_Available data_.
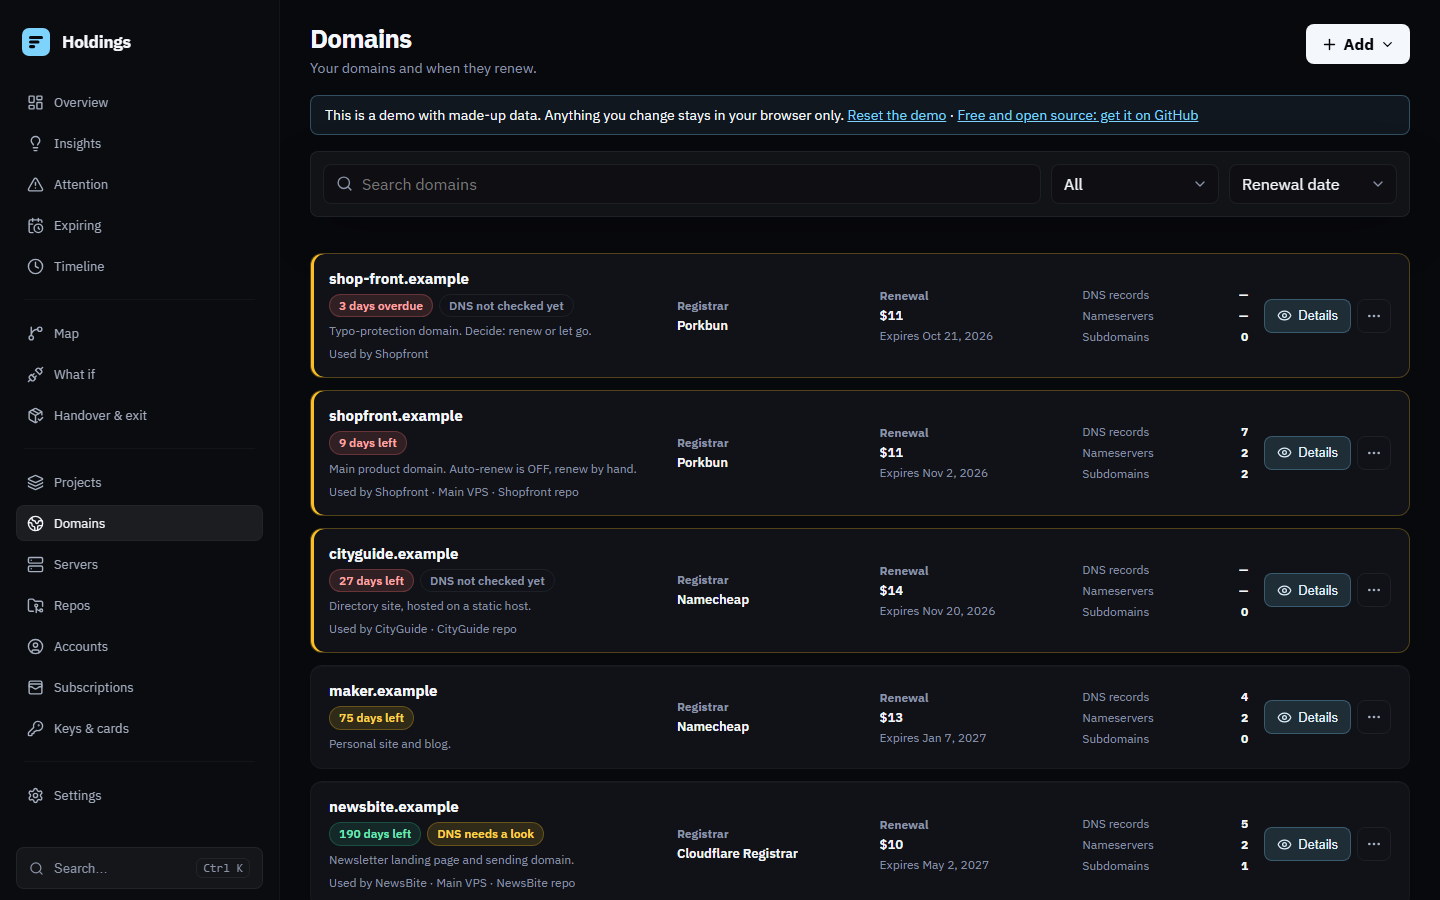
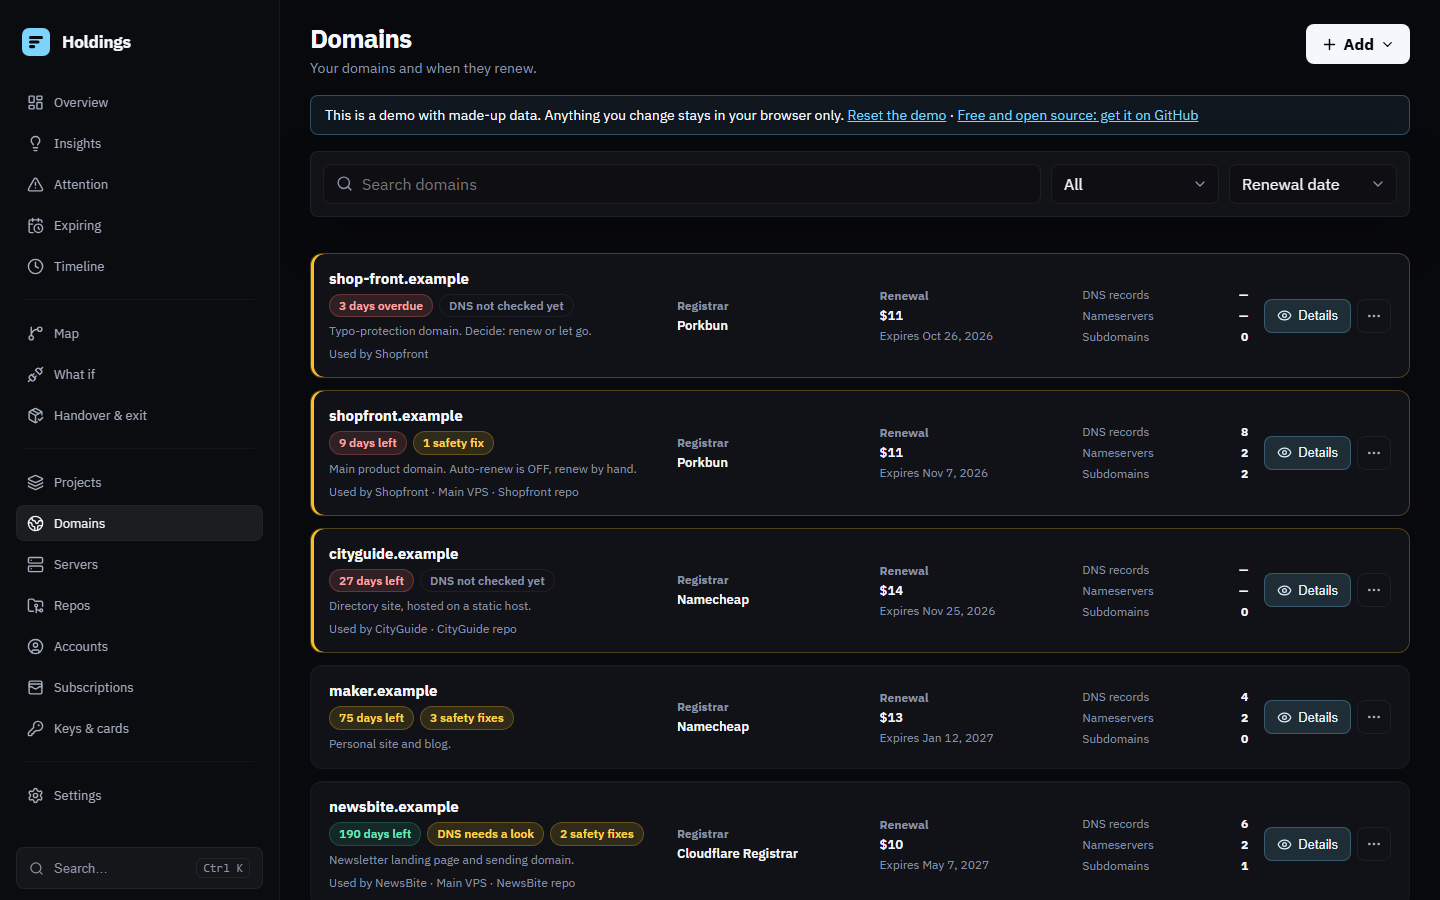
Release 0.2.1
Changelog and versions, README status badge, tagline and a fuller
roadmap (v0.3 in progress, v0.4, v0.5, and what isn't planned), and a
new Domains screenshot showing the safety checks.

diff --git a/packages/mcp/src/index.ts b/packages/mcp/src/index.ts
@@ -7,7 +7,7 @@ import { createTools } from './tools'
 // (stdio). Read-only. Usage: node holdings-mcp.js --file holdings-export.json
 // stdout carries protocol messages only; everything else goes to stderr.
 
-const VERSION = '0.2.0'
+const VERSION = '0.2.1'
 const { values } = parseArgs({ options: { file: { type: 'string' }, url: { type: 'string' }, help: { type: 'boolean' } }, strict: true })
 const file = values.file || process.env.HOLDINGS_EXPORT_FILE
 const url = values.url || process.env.HOLDINGS_URL

diff --git a/README.md b/README.md
@@ -1,10 +1,10 @@
 # Holdings
 
-**Everything your side projects run on, in one place.** Domains, servers, repos, accounts and subscriptions, grouped by project, with what each project costs and what's about to expire.
+**Everything your side projects run on, in one place.** Domains, servers, repos, accounts, subscriptions, keys and cards, grouped by project, with what each project costs and earns, what's about to expire, and what breaks if something stops.
 
 [![CI](https://github.com/chmuzamil/holdings/actions/workflows/ci.yml/badge.svg)](https://github.com/chmuzamil/holdings/actions/workflows/ci.yml)
 [![License: MIT](https://img.shields.io/badge/license-MIT-22c55e)](LICENSE)
-![Status: early](https://img.shields.io/badge/status-early%20(v0.1)-f59e0b)
+[![Release](https://img.shields.io/github/v/release/chmuzamil/holdings?color=0ea5e9)](https://github.com/chmuzamil/holdings/releases/latest)
 
 **[Try the live demo →](https://holdings.chaudhery.com)** It uses made-up data, and anything you change stays in your browser.
 
@@ -14,7 +14,7 @@ If you run a handful of side projects, you probably have 20 domains at three reg
 
 It runs entirely in your browser. No account, no tracking, no server required. If you want it on every device, run it on your own server with one Docker command and a login.
 
-> **Status:** v0.2. The asset register, "what breaks if…", the expiry radar, handover and exit packs, self-hosting with a login, Stripe revenue and an MCP server for AI agents all work today. Still young: feedback and issues are very welcome.
+> **Status:** v0.2, with v0.3 under way. The asset register, "what breaks if…", the expiry radar, handover and exit packs, self-hosting with a login, Stripe revenue and an MCP server for AI agents all work today. Still young: feedback and issues are very welcome.
 
 ## Who it's for
 
@@ -133,9 +133,24 @@ These tools are great at what they do, and Holdings doesn't try to replace them.
 - ✅ **MCP server** (read-only), so Claude, Cursor and other agents can answer questions like "what renews this month?" or "what breaks if this server dies?". It reads a JSON export, or live data from the self-hosted server with a read-only access token. See [docs/mcp.md](docs/mcp.md).
 - ✅ **Self-hosted mode**: one Docker container (Node + SQLite) with a login (password plus optional two-step codes) and saving to your server. Scheduled checks and notifications come next.
 
-**v0.3**: ✅ domain safety checks (transfer lock, DNSSEC, SPF, DMARC), subscription clean-up suggestions, Uptime Kuma / Gatus status import, scheduled checks and notifications (self-hosted), dead-man's switch, registrar and Cloudflare importers.
+**v0.3: it watches for you** (in progress)
+- ✅ **Domain safety checks**: transfer lock, registration ending, nameservers, SPF, DMARC and DNSSEC, each with the next step.
+- **Subscription clean-up**: what you pay for that no project uses, duplicates, and renewals for archived projects.
+- **Uptime Kuma / Gatus status**: up or down next to each server and project, read from your own instance.
+- **Scheduled checks and notifications** (self-hosted): renewals, expiring keys and cards, failed safety checks, by webhook, ntfy or your own email.
+- **Dead-man's switch**: if you don't check in for a while, the person you chose gets your locked handover file.
 
-**Later**: verified backups via [BackupProof](https://github.com/chmuzamil/BackupProof), read-only second user.
+**v0.4: less typing**
+- Read-only importers for Cloudflare, registrars with an API (Porkbun, Namecheap, Spaceship) and Hetzner / DigitalOcean servers.
+- Lemon Squeezy and Paddle revenue, next to Stripe.
+- CSV import for the spreadsheet you already keep.
+
+**v0.5: sharing**
+- A read-only second user: a co-founder, an accountant, or a buyer during a sale.
+- Verified backups via [BackupProof](https://github.com/chmuzamil/BackupProof).
+- A read-only data room link for the exit pack, with an expiry date.
+
+**Not planned, on purpose**: storing real secrets (Holdings keeps names, dates and where things live, never the key itself); uptime monitoring (Uptime Kuma and Gatus do it well, so Holdings reads them); a hosted multi-user service.
 
 ## Development
 

diff --git a/CHANGELOG.md b/CHANGELOG.md
@@ -1,10 +1,15 @@
 # Changelog
 
-## Unreleased
+## 0.2.1 (2026-10-29)
+
+Bug fixes, and the first v0.3 feature: domain safety checks.
 
 ### Added
 - **Domain safety checks**: transfer lock, registration ending, nameservers, SPF, DMARC and DNSSEC, each with what to do next. Shown in a domain's details, with a count on its card. DKIM isn't checked (it needs your mail provider's selector).
 - The DNS check now also reads the domain's DMARC record and whether the registry says it is signed with DNSSEC.
+
+### Changed
+- Demo repos link to the hosted demo instead of a placeholder GitHub organisation.
 
 ### Fixed
 - A repo could disappear from its project when an imported GitHub repo and a hand-added record for the same URL were merged. Links now move to the record that is kept, and links from both copies are kept.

_Work required_. The line containing "-**Everything your side" marks the end: retype every line from the first one in the listing up to and including it, without pictures.

_Task solution_.
Release 0.2.1
Changelog and versions, README status badge, tagline and a fuller
roadmap (v0.3 in progress, v0.4, v0.5, and what isn't planned), and a
new Domains screenshot showing the safety checks.

diff --git a/packages/mcp/src/index.ts b/packages/mcp/src/index.ts
@@ -7,7 +7,7 @@ import { createTools } from './tools'
 // (stdio). Read-only. Usage: node holdings-mcp.js --file holdings-export.json
 // stdout carries protocol messages only; everything else goes to stderr.
 
-const VERSION = '0.2.0'
+const VERSION = '0.2.1'
 const { values } = parseArgs({ options: { file: { type: 'string' }, url: { type: 'string' }, help: { type: 'boolean' } }, strict: true })
 const file = values.file || process.env.HOLDINGS_EXPORT_FILE
 const url = values.url || process.env.HOLDINGS_URL

diff --git a/README.md b/README.md
@@ -1,10 +1,10 @@
 # Holdings
 
-**Everything your side projects run on, in one place.** Domains, servers, repos, accounts and subscriptions, grouped by project, with what each project costs and what's about to expire.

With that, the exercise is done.